Restock, repackage, resell

Chris Reid’s business of reselling goods has grown during the pandemic due to high demand for non-essential items


Photo courtesy of Chris Reid

When the COVID-19 pandemic hit, everyone remembers being met with empty shelves at grocery stores—no toilet paper, hand soap, flour and other items. As this turned into a problem for many, Senior Chris Reid took it as an opportunity for a business he has had since his freshman year of high school, where he sources non-essential products from supply chain shortages and then resells them on Amazon. 

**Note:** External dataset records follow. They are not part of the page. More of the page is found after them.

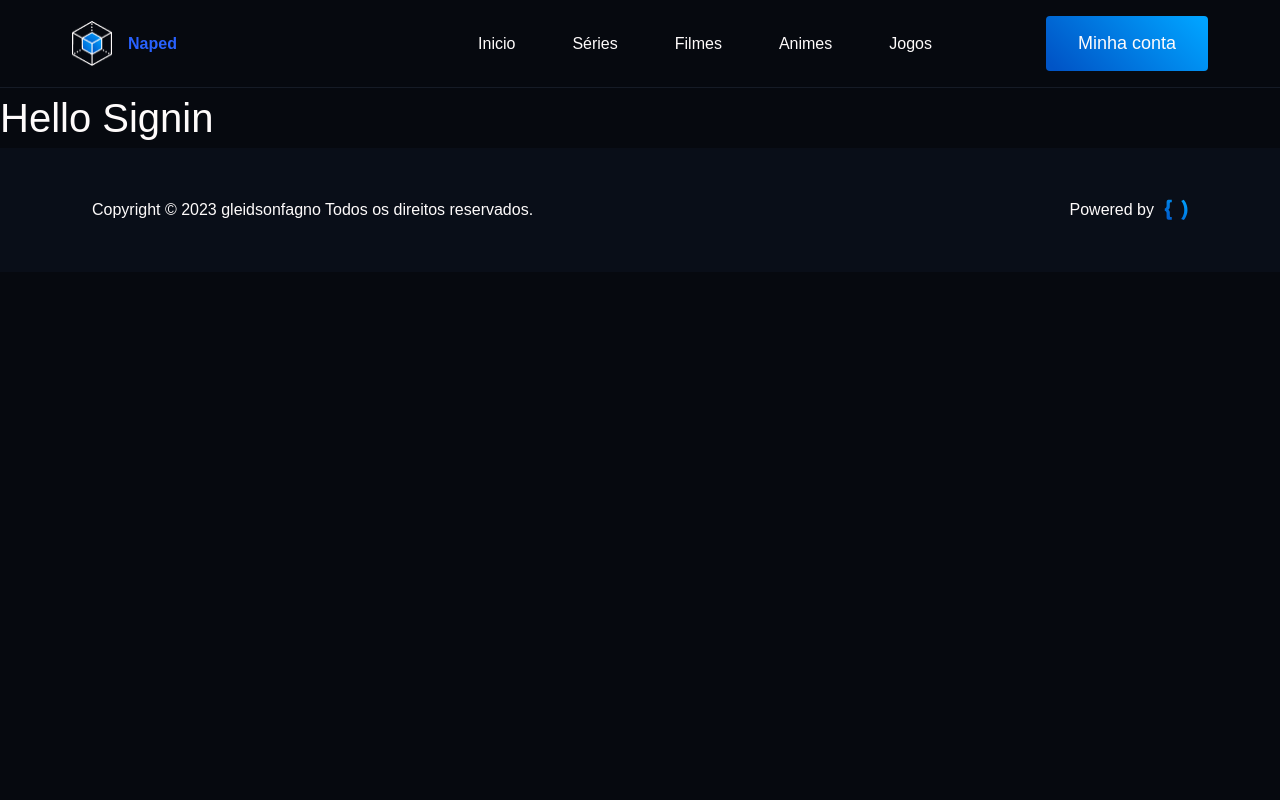
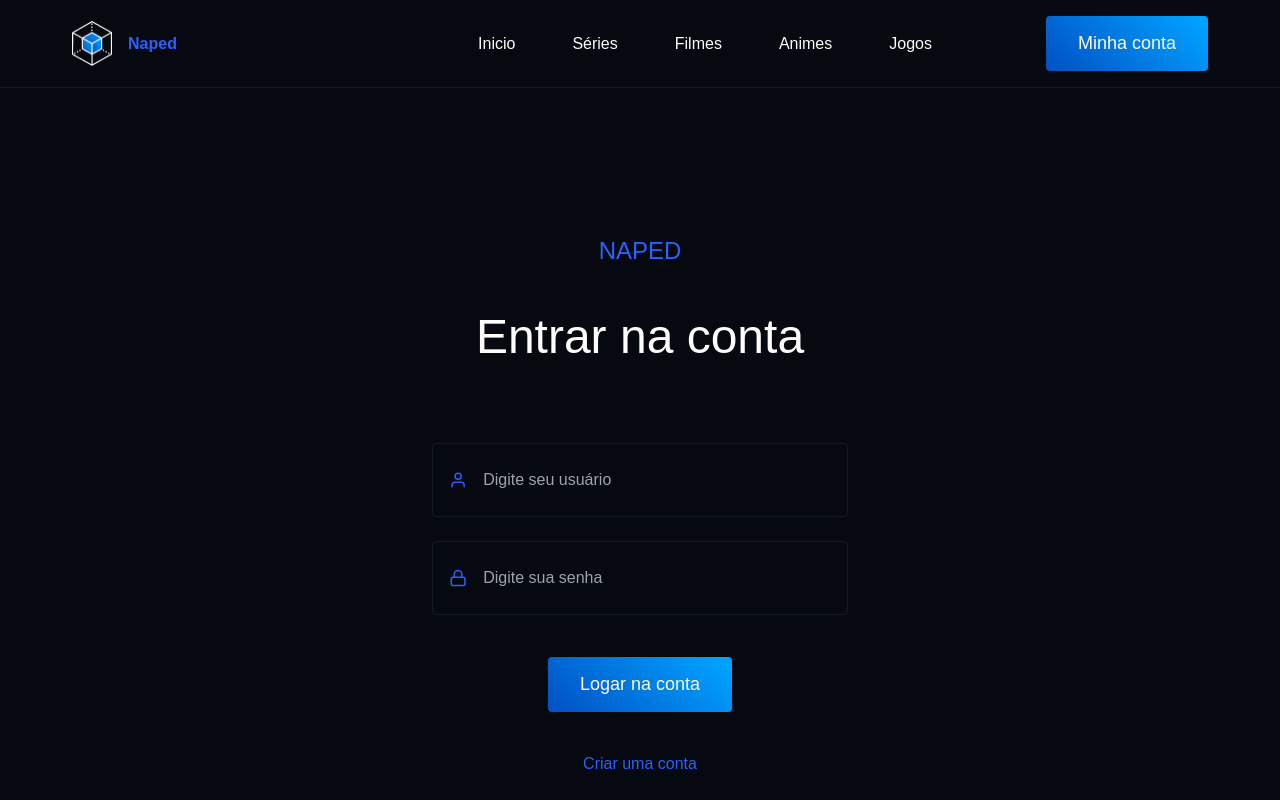
Before and after one commit to gleidsonfagno/Naped, a Next.js app: page /Signin in a window 1280 px wide. Shown: the top 800 px of the page. Built offline with nearby package versions, Linux system fonts and the light colour scheme.

Commit message:
Adicionando as paginas de categorias e telas de loguin | cadastro | descriçao dos  posts

```diff
--- /dev/null
+++ b/src/app/(blog)/Signin/page.tsx
@@ -0,0 +1,29 @@
+"use client";
+
+import { ButtonText } from "@/components/ButtonText";
+import Link from "next/link";
+import { Content, Form } from "./styles";
+import { FiLock, FiUser } from "react-icons/fi";
+import { Input } from "@/components/Input";
+
+export default function Signin() {
+  return (
+    <>
+      <Content>
+        <h2>NAPED</h2>
+
+        <h3>Entrar na conta</h3>
+
+        <Form>
+          <Input placeholder="Digite seu usuário" type="text" icon={FiUser} />
+
+          <Input placeholder="Digite sua senha" type="password" icon={FiLock} />
+
+          <ButtonText title="Logar na conta" />
+        </Form>
+
+        <Link href="/Signup">Criar uma conta</Link>
+      </Content>
+    </>
+  );
+}
--- /dev/null
+++ b/src/app/(blog)/Signin/styles.ts
@@ -0,0 +1,37 @@
+import styled from "styled-components";
+
+export const Content = styled.div`
+    max-width: 448px;
+    margin: 145px auto ;
+    text-align: center;
+    padding: 0 16px;
+
+    h2 {
+        font-size: 24px;
+        font-weight: 400;
+        color: ${props => props.theme.BUTTOM};
+        text-transform: uppercase;
+        margin-bottom: 32px;
+    }
+
+    > h3 {
+        font-size: 48px;
+        font-weight: 400;
+        margin-bottom: 70px;
+    }
+
+    > a {
+        color: ${props => props.theme.BUTTOM};
+    }
+`
+
+export const Form = styled.form`
+    display: flex;
+    flex-direction: column;
+    gap: 24px;
+    margin-bottom: 40px;
+
+    > :last-child {
+        margin-top: 18px;
+    }
+`
--- /dev/null
+++ b/src/app/(blog)/Signup/page.tsx
@@ -0,0 +1,54 @@
+"use client"
+import { FiUser, FiAtSign, FiLock } from "react-icons/fi";
+import { Input } from "@/components/Input";
+import Link from "next/link";
+import { ButtonText } from "@/components/ButtonText";
+import { Content, Form } from "./styles";
+
+
+
+
+export default function Signup() {
+    return (
+        <>
+
+            <Content>
+
+                <h2>
+                    NAPED
+                </h2>
+
+                <h3> Faça uma conta</h3>
+
+                <Form>
+                    <Input
+                        placeholder="Digite seu usuário"
+                        type="text"
+                        icon={FiUser}
+                    />
+
+                    <Input
+                        placeholder="Digite seu e-mail"
+                        type="text"
+                        icon={FiAtSign}
+                    />
+                    <Input
+                        placeholder="Digite uma senha"
+                        type="password"
+                        icon={FiLock}
+                    />
+
+                    <Input
+                        placeholder="Digite novamente a senha"
+                        type="password"
+                        icon={FiLock}
+                    />
+
+                    <ButtonText title="Criar conta" />
+                </Form>
+
+                <Link href="/Signin">Já tenho uma conta</Link>
+            </Content>
+        </>
+    );
+}
--- /dev/null
+++ b/src/app/(blog)/Signup/styles.ts
@@ -0,0 +1,37 @@
+import styled from "styled-components";
+
+export const Content = styled.div`
+    max-width: 448px;
+    margin: 145px auto ;
+    text-align: center;
+    padding: 0 16px;
+
+    h2 {
+        font-size: 24px;
+        font-weight: 400;
+        color: ${props => props.theme.BUTTOM};
+        text-transform: uppercase;
+        margin-bottom: 32px;
+    }
+
+    > h3 {
+        font-size: 48px;
+        font-weight: 400;
+        margin-bottom: 70px;
+    }
+
+    > a {
+        color: ${props => props.theme.BUTTOM};
+    }
+`
+
+export const Form = styled.form`
+    display: flex;
+    flex-direction: column;
+    gap: 24px;
+    margin-bottom: 40px;
+
+    > :last-child {
+        margin-top: 18px;
+    }
+`
--- a/src/app/(blog)/posts/[id]/page.tsx
+++ b/src/app/(blog)/posts/[id]/page.tsx
@@ -1,36 +1,95 @@
-// import Image from "next/image";
+"use client";
 
-import { Post } from "@/app/types/post";
-import { notFound } from "next/navigation";
+import Image from "next/image";
+import { Container } from "./styles";
+import type { Post } from "@/data/types/post";
+import { useEffect, useState } from "react";
+import { SectionCard } from "../../styles";
+import { Recentes } from "@/components/Posts/Recentes";;
+import NotFound from "@/app/not-found";
 
-// funçao que pega o id do post
-async function getPost(id: string): Promise<Post | null> {
-  try {
-    const data = await fetch(`https://naped-red.vercel.app/api/posts/${id}`);
-    if (!data.ok) {
-      notFound();
-    }
-    const postId: Post = await data.json();
-    if (!postId) notFound();
-    return postId;
-  } catch (error) {
-    console.error("Error fetching post:", error);
-    throw error;
-  }
+// Função para buscar o post específico pelo id
+async function getPostsid(id: number): Promise<Post | undefined> {
+  const response = await fetch("http://localhost:3000/api/posts", {
+    method: "GET",
+    headers: {
+      "Content-Type": "application/json",
+    },
+  });
+  const posts: Post[] = await response.json();
+  const post = posts.find((postid: Post) => postid.id === id);
+  return post;
 }
 
-export default async function Home({ params }: { params: { id: string } }) {
-  const post = await getPost(params.id);
-  console.log(post?.title)
+// Função para buscar posts relacionados pela categoria
+async function getPostRelacionados(category: string): Promise<Post[]> {
+  const response = await fetch("http://localhost:3000/api/posts", {
+    method: "GET",
+    headers: {
+      "Content-Type": "application/json",
+    },
+  });
+  const posts: Post[] = await response.json();
 
-  if(!post) {
-    return <p>Post not_Found</p>
+  // Filtrar os posts pela mesma categoria
+  const postsRelacionados = posts.filter((post) => post.category === category);
+
+  return postsRelacionados;
+}
+
+export default function Posts({ params: { id } }: { params: { id: number } }) {
+  const [post, setPost] = useState<Post | undefined>(undefined);
+  const [postsRelacionados, setPostsRelacionados] = useState<Post[]>([]);
+
+  useEffect(() => {
+    async function fetchPost() {
+      const fetchedPost = await getPostsid(Number(id));
+      setPost(fetchedPost);
+
+      // Após carregar o post, buscar os relacionados pela categoria
+      if (fetchedPost?.category) {
+        const relacionados = await getPostRelacionados(fetchedPost.category);
+        setPostsRelacionados(relacionados);
+      }
+    }
+    fetchPost();
+  }, [id]);
+
+  if (!post) {
+    return <NotFound />;
   }
-  // console.log(post)
+
   return (
-    <div>
-      <h1>Hello {params.id}</h1>;<h2>{post.title}</h2>
-      <p>{post.category}</p>
-    </div>
+    <>
+      <Container>
+        <span className="category">{post.category}</span>
+        <h2>{post.title}</h2>
+        <p>{post.resume}</p>
+
+        <Image
+          className="imageUrl"
+          src={post.imageUrl}
+          width={700}
+          height={400}
+          alt=""
+        />
+
+        <p>{post.content}</p>
+
+        <article>
+          <SectionCard>
+            <h3>Outras notícias parecidas</h3>
+
+            <div>
+         {postsRelacionados.map((post) => (
+            <Recentes key={post.id} post={post} />
+          ))}
+         </div>
+
+
+          </SectionCard>
+        </article>
+      </Container>
+    </>
   );
 }
--- /dev/null
+++ b/src/app/(blog)/posts/[id]/styles.ts
@@ -0,0 +1,73 @@
+import { inter } from "@/app/layout"
+import styled from "styled-components"
+
+
+export const Container = styled.section`
+    padding: 140px 16px  0;
+    text-align: center;
+    margin-bottom: 81px;
+    max-width: 1168px;
+    margin: auto;
+    /* padding: 0 16px; */
+
+    .category {
+        color: ${props => props.theme.BUTTOM};
+        text-transform: uppercase;
+        line-height: 25.2px;
+        font-size: 18px;
+
+    }
+
+    h2 {
+        font-size: 40px;
+        line-height: 56px;
+        font-weight: 400;
+        padding-top: 16px;
+    }
+    p{
+        /* font-family: "Inter" sans-serif; */
+        font-family: ${inter.style.fontFamily};
+        color: ${props => props.theme.DARCK_20};
+        font-size: 24px;
+        font-weight: 400;
+        line-height: 38.4px;
+        text-align: center;
+        padding-top: 18px;
+    }
+
+    .imageUrl {
+        width: 100%;
+        height: 400px;
+        top: 528px;
+        left: 352px;
+        gap: 0px;
+        border-radius: 4px ;
+        opacity: 0px;
+        object-fit: cover;
+        margin: 56px 0;
+    }
+
+    article {
+
+        h3 {
+            /* margin-top: 18px !important;
+            font-size: 3.5rem;
+            margin-bottom: 32px;
+            line-height: 120%;
+            font-weight: 400; */
+            font-family: 'Rubik', sans-serif;
+            font-size: 32px;
+            font-weight: 400;
+            line-height: 37.92px;
+            text-align: left;
+            padding: 80px 0 47px;
+        }
+         /* p {
+
+            font-size: 2rem;
+            font-weight: 300;
+            line-height: 160%;
+        } */
+    }
+
+`
--- /dev/null
+++ b/src/app/(blog)/posts/testeId/page.tsx
@@ -0,0 +1,36 @@
+// import Image from "next/image";
+
+import { Post } from "@/app/types/post";
+import { notFound } from "next/navigation";
+
+// funçao que pega o id do post
+async function getPost(id: string): Promise<Post | null> {
+  try {
+    const data = await fetch(`https://naped-red.vercel.app/api/posts/${id}`);
+    if (!data.ok) {
+      notFound();
+    }
+    const postId: Post = await data.json();
+    if (!postId) notFound();
+    return postId;
+  } catch (error) {
+    console.error("Error fetching post:", error);
+    throw error;
+  }
+}
+
+export default async function Home({ params }: { params: { id: string } }) {
+  const post = await getPost(params.id);
+  console.log(post?.title)
+
+  if(!post) {
+    return <p>Post not_Found</p>
+  }
+  // console.log(post)
+  return (
+    <div>
+      <h1>Hello {params.id}</h1>;<h2>{post.title}</h2>
+      <p>{post.category}</p>
+    </div>
+  );
+}
--- /dev/null
+++ b/src/components/Input/index.tsx
@@ -0,0 +1,16 @@
+import { Container } from "./styles";
+
+interface InputProps {
+    placeholder?: string;
+    type?: string;
+    icon?: React.ElementType;
+}
+
+export function Input({ icon: Icon, ...rest }: InputProps) {
+    return (
+        <Container>
+            {Icon && <Icon size={20} />}
+            <input {...rest} />
+        </Container>
+    );
+}
--- /dev/null
+++ b/src/components/Input/styles.ts
@@ -0,0 +1,30 @@
+import styled from "styled-components";
+
+export const Container = styled.div`
+    width: 100%;
+    display: flex;
+    align-items: center;
+    border: 1px solid ${props => props.theme.BORDA};
+    margin: 0 auto;
+    border-radius: 4px;
+    > input {
+        width: 100%;
+        padding: 24px  16px;
+        background-color: ${props => props.theme.DARCK_90};
+
+        color: ${props => props.theme.WHITE};
+        background: transparent;
+        border: 0;
+
+        &:placeholder{
+            color: ${props => props.theme.WHITE};
+            font-size: 18px;
+        }
+
+    }
+
+    > svg {
+        margin-left:  16px;
+        color: ${props => props.theme.BUTTOM};
+    }
+`
```
Also changed, not shown: 1 other file (tests, documents, lock files or other folders).
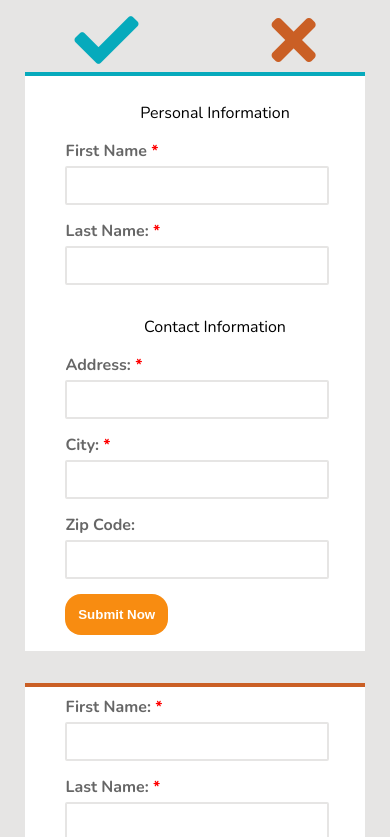
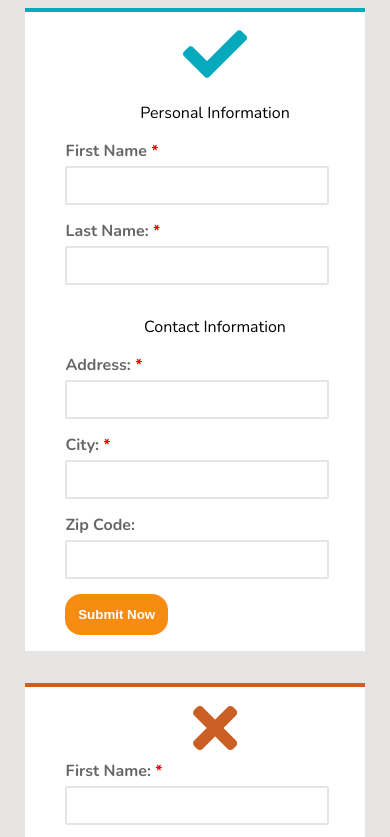
Before and after one commit to oyakhilomee/Two-Forms-With-Flex, a plain HTML site: page index.html in a window 390 px wide. Shown: the top 837 px of the page. Drawn offline with nearby package versions, Linux system fonts and the light colour scheme.

Commit message:
fixed the bug with the font awesome icons and media queries

```diff
--- a/Styles/main.scss
+++ b/Styles/main.scss
@@ -1,9 +1,3 @@
-.container {
-  //   display: flex;
-  justify-content: space-around;
-  height: 90vmin;
-}
-
 .d-md-flex1 {
   @media screen and (min-width: 768px) {
     display: flex;
@@ -12,6 +6,7 @@
 
 .d-flex1 {
   background-color: white;
+  height: 90vmim;
   width: 80%;
   margin: 3rem 0 2rem 0;
   margin: 0 auto;
@@ -53,7 +48,14 @@ body {
 
 .icons {
   display: flex;
-  justify-content: space-around;
+  flex-direction: column;
+  // justify-content: center;
+  align-items: center;
+  @media screen and (min-width: 768px) {
+    display: flex;
+    justify-content: space-around;
+    align-items: flex-start;
+  }
 }
 
 .fa-check {
--- a/index.html
+++ b/index.html
@@ -17,14 +17,12 @@
     <title>Forms With Flex</title>
   </head>
   <body>
-    <div class="icons">
-      <i class="fas fa-check"></i>
-      <i class="fas fa-times"></i>
-    </div>
-
     <div class="container d-md-flex1">
-      <div class="d-flex1 ">
+      <div class="d-flex1">
         <form action="">
+          <div class="icons">
+            <i class="fas fa-check"></i>
+          </div>
           <p>Personal Information</p>
 
           <label for="firstname "
@@ -61,6 +59,9 @@
       </div>
 
       <div class="d-flex2">
+        <div class="icons">
+          <i class="fas fa-times"></i>
+        </div>
         <form>
           <label for="firstname2"
             >First Name:
@@ -79,7 +80,7 @@
             <span class="icered">*</span>
           </label>
           <input type="text" id="address2" required />
-<!-- e -->
+          <!-- e -->
           <label for="city2"
             >City:
             <span class="icered">*</span>
```
Also changed, not shown: Styles/main.css, 2 other files.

According to Reid, companies like to have a “tight supply” of their goods, meaning that if they project they’re going to sell 3,000 items, they won’t stock more than 4,000. Because no company anticipated how drastic the pandemic’s effects would be, there were many non-essential items with high demand and low supply that Reid was able to source and sell, such as sporting goods like weights. Even though Reid was able to capitalize on the home-gym craze, the pandemic made his business a whole lot busier.

“Because the demand was so high, it was hard to keep up with the logistics of getting everything out on time and responding to customers and everything. I’m just one person and I have about 5000 orders in a month,” Reid said. 

In regard to profits, Reid said there are “low margins but high volumes,” meaning that even if he only makes $10 off of one item, if he sells hundreds of that item it ends up being worth it. While this may seem like an opportunistic business model, Reid believes that if people want something enough to pay a higher price, then that’s their choice. 

“People have been saying, ‘You’re charging $200 for a set of dumbbells when they normally go for $110,’ and then people just assume that I’m trying to rip them off. I guess what I’m trying to say is that it’s not like that, because if somebody is willing to pay a price for a certain item, they should be able to pay that price just to have it.”

Right now, Reid has one person working for him two days a week to help with organization. Reid spends anywhere between two and 10 hours a day managing the business. According to Reid, the structure of his business is “ever-changing,” so he doesn’t know if he will continue into college.

“Currently the business is based off of the supply shortages due to COVID-19. By the time I go to college, the supply chain will probably be caught up and there won’t be as many opportunities, so it probably won’t be worth it for me to take the time,” Reid said. “But, I’m always looking for an opportunity 24/7.”